Open any drawer in a foodie’s kitchen.
Among the knives and measuring cups are alien-like whisks and devices that seem to belong in a medical lab.
But not to worry. We’ve got the solution to your utensil ignorance.
Here’s a list of those gadgets chefs of all levels should know and use, those that are lesser known, even among top cooks, and those tools that have no place in the kitchen –– ever.
Underused — Microplane
Everyone has used a grater to shred cheese over Mexican food, but how many have used the grater’s more intricate cousin, the microplane?
Appearing in many forms –– stand-up, hand-held and somewhere in between –– the microplane is used to more finely shred, or zest, anything from nutmeg and cheese to the rind of any citrus fruit.
This handy tool can be found at any kitchen store or online at the following places:
The Cupboard / $9.95 to $14.95 / http://www.thecupboard.net / 152 S. College Ave.
Williams-Sonoma / $16.95 / http://www.williams-sonoma.com
Crate&Barrel / $14.95 to $34.95 / http://www.crateandbarrel.com
No one wants to wait overnight for steaks to marinate. And as Mike put it, “I want my tender meat, and I want it now.”
For great meats fast, use a meat tenderizer –– there’s two kinds.
The first is the mallet, which looks like it sounds. Simply pound a piece of meat while pulling outward on its edges. Eventually, the meat will become softer and cook up nice and juicy.
The second is a tenderizer with sharpened columns that act as little needles, puncturing the meat and allowing for marinades to soak in. The device looks like a hand-held stamp used on postal or legal documents.
Find the meat tenderizer at:
The Cupboard / $11.95 to $35.95 / http://www.thecupboard.net / 152 S. College Ave.
Williams-Sonoma / $28 / http://www.williams-sonoma.com
Crate&Barrel / $14.95 / http://www.crateandbarrel.com
Onions bring tears to the eyes of even the most insensitive person.

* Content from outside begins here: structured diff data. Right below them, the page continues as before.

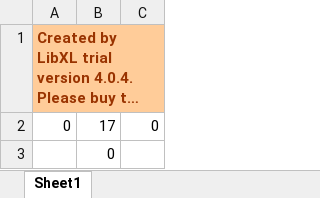
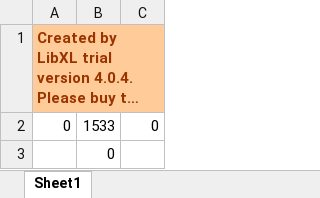
Before and after one commit to bangseungho/Space_Scavenger, an Excel workbook: Data/PlayerData.xlsx, sheet Sheet1, drawn as a sheet; long unchanged cells end in …; values as stored, in another font and other column widths than the file's, no borders; the diff names each change by its address in the sheet, - before the commit and + after, or states it on an @@ line.

```diff
--- a/Data/PlayerData.xlsx (sheet Sheet1)
+++ b/Data/PlayerData.xlsx (sheet Sheet1)
-B2: 17
+B2: 1533
```
Also changed, not shown: 9 other files.
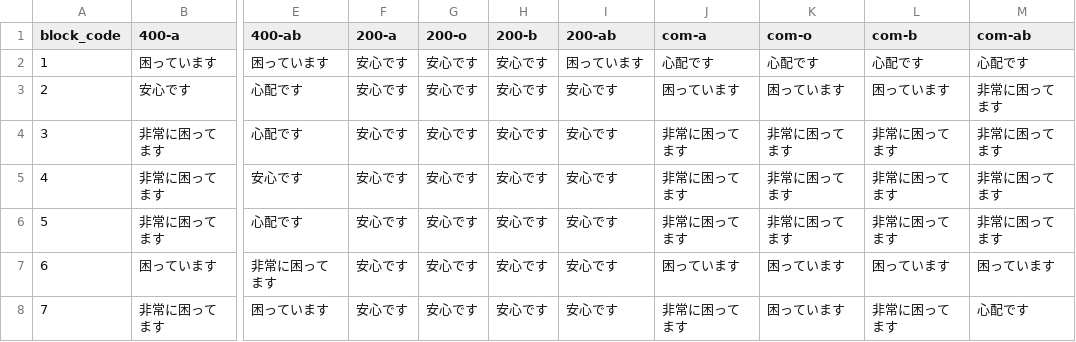
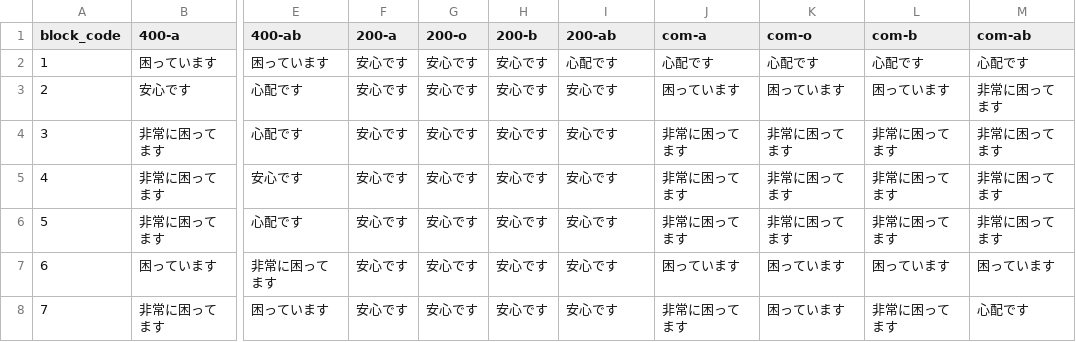
Before and after one commit to 5522079/kenketsu-navi, a CSV file: data/BloodStock_4-8.csv (was data/BloodStock_4-4.csv), drawn as a sheet; only a part is shown, gaps mark what is left out; the diff names each change by its address in the sheet, - before the commit and + after, or states it on an @@ line.

```diff
--- a/data/BloodStock_4-4.csv
+++ b/data/BloodStock_4-8.csv
-I2 (200-ab): 困っています
+I2 (200-ab): 心配です
```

But hey, there’s nothing wrong with a good cry session, especially when food’s involved.
One company has come up with a product that’ll keep your tear ducts dry throughout the cooking process. Known as Onion Goggles, these souped-up sunglasses have foam seals to keep pervasive onion fumes away from your eyes.
While we think you’d save money buying a pair of cheap Speedo goggles, here’s where to buy those made for onions, not water.
The Cupboard / $21.95 / http://www.thecupboard.net / 152 S. College Ave.
Tundra specialties / $15.49 / http://www.etundra.com
Amazon / $19.95 / http://www.amazon.com
Dash Pinch Smiggen measuring spoons
These novelty spoons are ridiculous. Dashes, pinches and smiggens are negligible measurements that are better made by feel, sight and taste. And while the three spoons run $3.95 at The Cupboard on College Avenue, your money is better spent on one of the store’s candies or chocolates.
The simplest way to get garlic is: take a garlic clove, break off one of the clove’s pieces, crush the piece with the flat edge of a large knife and put the crushed pieces into a hand-held garlic press.
But the Chef’n company decided to make the process more … childlike?
They created a small, two-wheeled contraption that minces garlic cloves using small blades contained in a tiny, clear globe. The blades spin as the user rolls the wheels back and forth across a countertop.
For $9.95, this little plastic gadget would appear to have a shorter lifespan than most garlic presses, most of which are made of stainless steel. The small wheely motion, however, seems more fun.
Staff photographer Michael Kalush and Madeline Novey can be reached at email@example.com.